The typical explanation of how GPS works has the receiver calculating the time-of-flight of the signals from several GPS satellites, and then determining the spheres around each satellite on which the receiver sits. To calculate he time of flight, it’s assumed the receiver compares the time at the receiver to the time stamp in each signal. For this to work, though, it seems to me that the receiver must know its time as accurately as the satellites know there’s. Since the receiver doesn’t have an atomic clock, however, it can’t. If it just uses the time from one of the satellites, it can’t use that satellite in the solution, increasing the number of satellites required for one. What’s really going on? Thanks.


  • Tim 1500 Points
    It is a bit of a chicken and egg question, but it would be more appropriate to say that the GPS satellites are broadcasting their current time and current location-- that is what the receiver hears from each satellite. So the receiver knows exactly where each satellite was at a specific point in time.
  • Tim 1500 Points
    This has been my go to description for more technical info:
  • Thanks, Tim, but neither response clarifies things for me. Your first response explains how the receiver determines where the spheres are in space, but not how it determines their size (it still needs time-of-flight based on an accurate knowledge of the time).

    And, while the link provides lots of details, it kind of waves its hands on this particular issue, saying that a fourth satellite lets the receiver determine “the time the satellite sent the signal.” Well, we don’t need a fourth satellite to determine that since it’s provided in the signals from all satellites.
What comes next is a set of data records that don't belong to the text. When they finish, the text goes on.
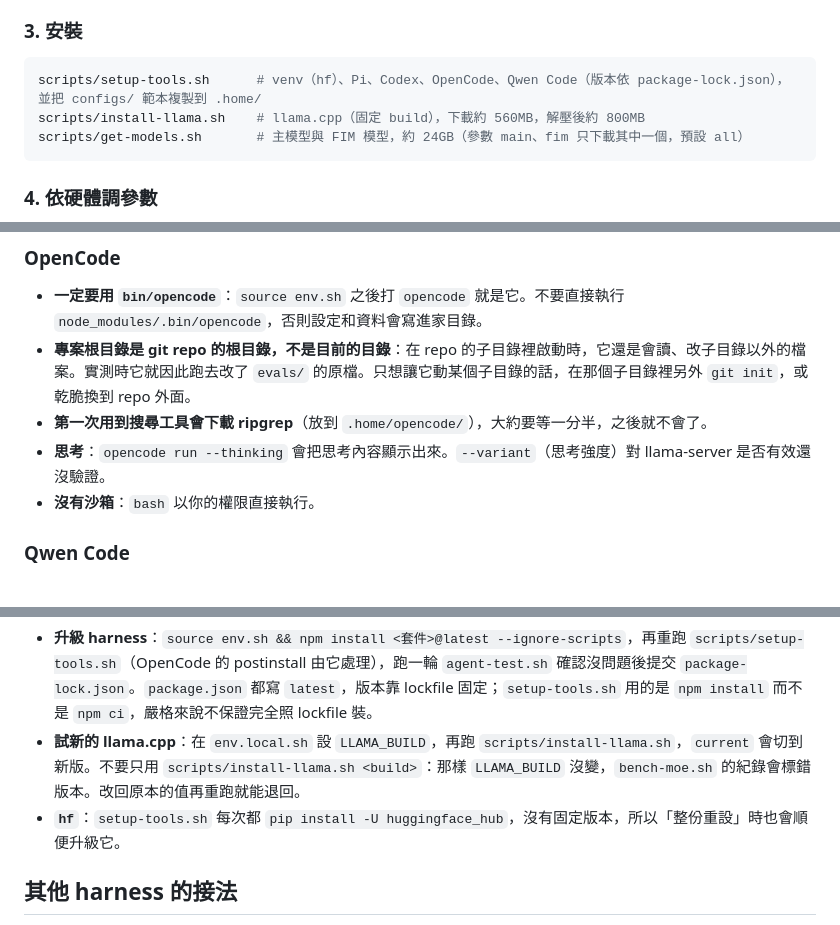
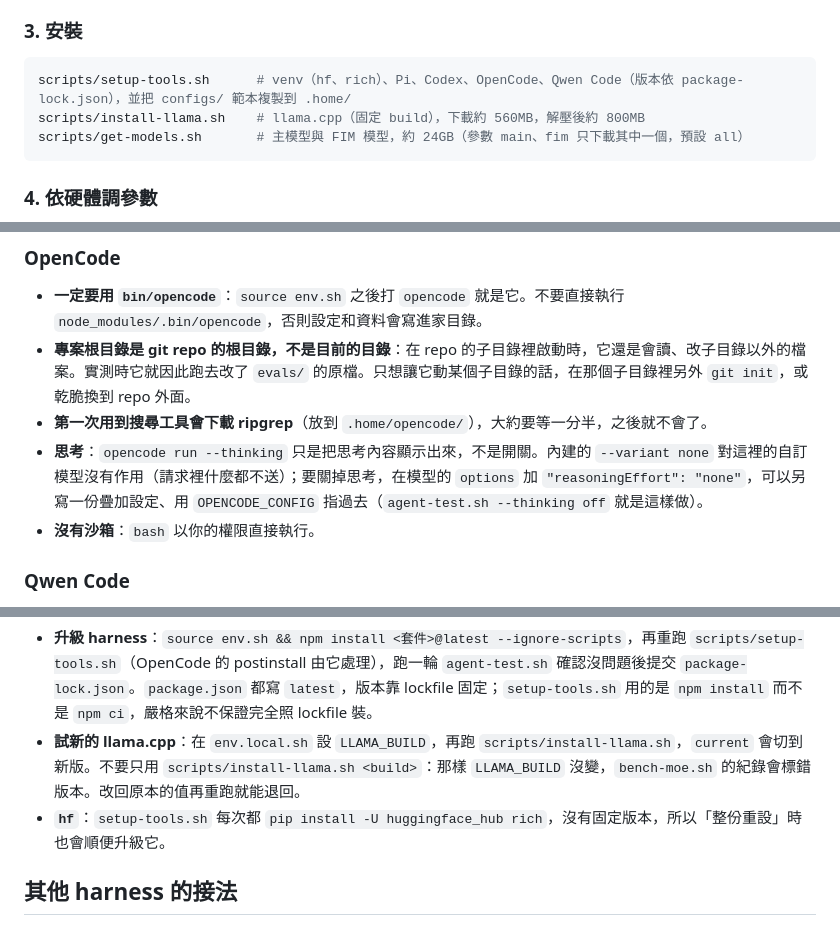
Before and after one commit to wa0327/harness-lab, a Markdown page: README.md, 3 parts joined by grey strips. GitHub-like rendering.

````diff
--- a/README.md
+++ b/README.md
@@ -50,7 +50,7 @@ cp env.local.sh.example env.local.sh   # 這台機器自己的設定，不進版
 ### 3. 安裝
 
 ```bash
-scripts/setup-tools.sh      # venv（hf）、Pi、Codex、OpenCode、Qwen Code（版本依 package-lock.json），並把 configs/ 範本複製到 .home/
+scripts/setup-tools.sh      # venv（hf、rich）、Pi、Codex、OpenCode、Qwen Code（版本依 package-lock.json），並把 configs/ 範本複製到 .home/
 scripts/install-llama.sh    # llama.cpp（固定 build），下載約 560MB，解壓後約 800MB
 scripts/get-models.sh       # 主模型與 FIM 模型，約 24GB（參數 main、fim 只下載其中一個，預設 all）
 ```
@@ -263,7 +263,7 @@ MODEL=ds4 scripts/agent-test.sh review-readme pi   # 紀錄的標籤會加上 [d
 - **一定要用 `bin/opencode`**：`source env.sh` 之後打 `opencode` 就是它。不要直接執行 `node_modules/.bin/opencode`，否則設定和資料會寫進家目錄。
 - **專案根目錄是 git repo 的根目錄，不是目前的目錄**：在 repo 的子目錄裡啟動時，它還是會讀、改子目錄以外的檔案。實測時它就因此跑去改了 `evals/` 的原檔。只想讓它動某個子目錄的話，在那個子目錄裡另外 `git init`，或乾脆換到 repo 外面。
 - **第一次用到搜尋工具會下載 ripgrep**（放到 `.home/opencode/`），大約要等一分半，之後就不會了。
-- **思考**：`opencode run --thinking` 會把思考內容顯示出來。`--variant`（思考強度）對 llama-server 是否有效還沒驗證。
+- **思考**：`opencode run --thinking` 只是把思考內容顯示出來，不是開關。內建的 `--variant none` 對這裡的自訂模型沒有作用（請求裡什麼都不送）；要關掉思考，在模型的 `options` 加 `"reasoningEffort": "none"`，可以另寫一份疊加設定、用 `OPENCODE_CONFIG` 指過去（`agent-test.sh --thinking off` 就是這樣做）。
 - **沒有沙箱**：`bash` 以你的權限直接執行。
 
 ### Qwen Code
@@ -317,7 +318,7 @@ MODEL=ds4 scripts/agent-test.sh review-readme pi   # 紀錄的標籤會加上 [d
 
 - **升級 harness**：`source env.sh && npm install <套件>@latest --ignore-scripts`，再重跑 `scripts/setup-tools.sh`（OpenCode 的 postinstall 由它處理），跑一輪 `agent-test.sh` 確認沒問題後提交 `package-lock.json`。`package.json` 都寫 `latest`，版本靠 lockfile 固定；`setup-tools.sh` 用的是 `npm install` 而不是 `npm ci`，嚴格來說不保證完全照 lockfile 裝。
 - **試新的 llama.cpp**：在 `env.local.sh` 設 `LLAMA_BUILD`，再跑 `scripts/install-llama.sh`，`current` 會切到新版。不要只用 `scripts/install-llama.sh <build>`：那樣 `LLAMA_BUILD` 沒變，`bench-moe.sh` 的紀錄會標錯版本。改回原本的值再重跑就能退回。
-- **`hf`**：`setup-tools.sh` 每次都 `pip install -U huggingface_hub`，沒有固定版本，所以「整份重設」時也會順便升級它。
+- **`hf`**：`setup-tools.sh` 每次都 `pip install -U huggingface_hub rich`，沒有固定版本，所以「整份重設」時也會順便升級它。
 
 ## 其他 harness 的接法
 
````
Also changed, not shown: other parts of README.md (+5 -4 lines).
If the author meant to say the fourth satellite lets the receiver determine time accurately, he doesn’t explain how this is done.
  • Tim 1500 Points
    Every satellite contains an expensive atomic clock, but the receiver itself uses an ordinary quartz clock, which it constantly resets. In a nutshell, the receiver looks at incoming signals from four or more satellites and gauges its own inaccuracy. In other words, there is only one value for the "current time" that the receiver can use. The correct time value will cause all of the signals that the receiver is receiving to align at a single point in space. That time value is the time value held by the atomic clocks in all of the satellites. So the receiver sets its clock to that time value, and it then has the same time value that all the atomic clocks in all of the satellites have. The GPS receiver gets atomic clock accuracy "for free."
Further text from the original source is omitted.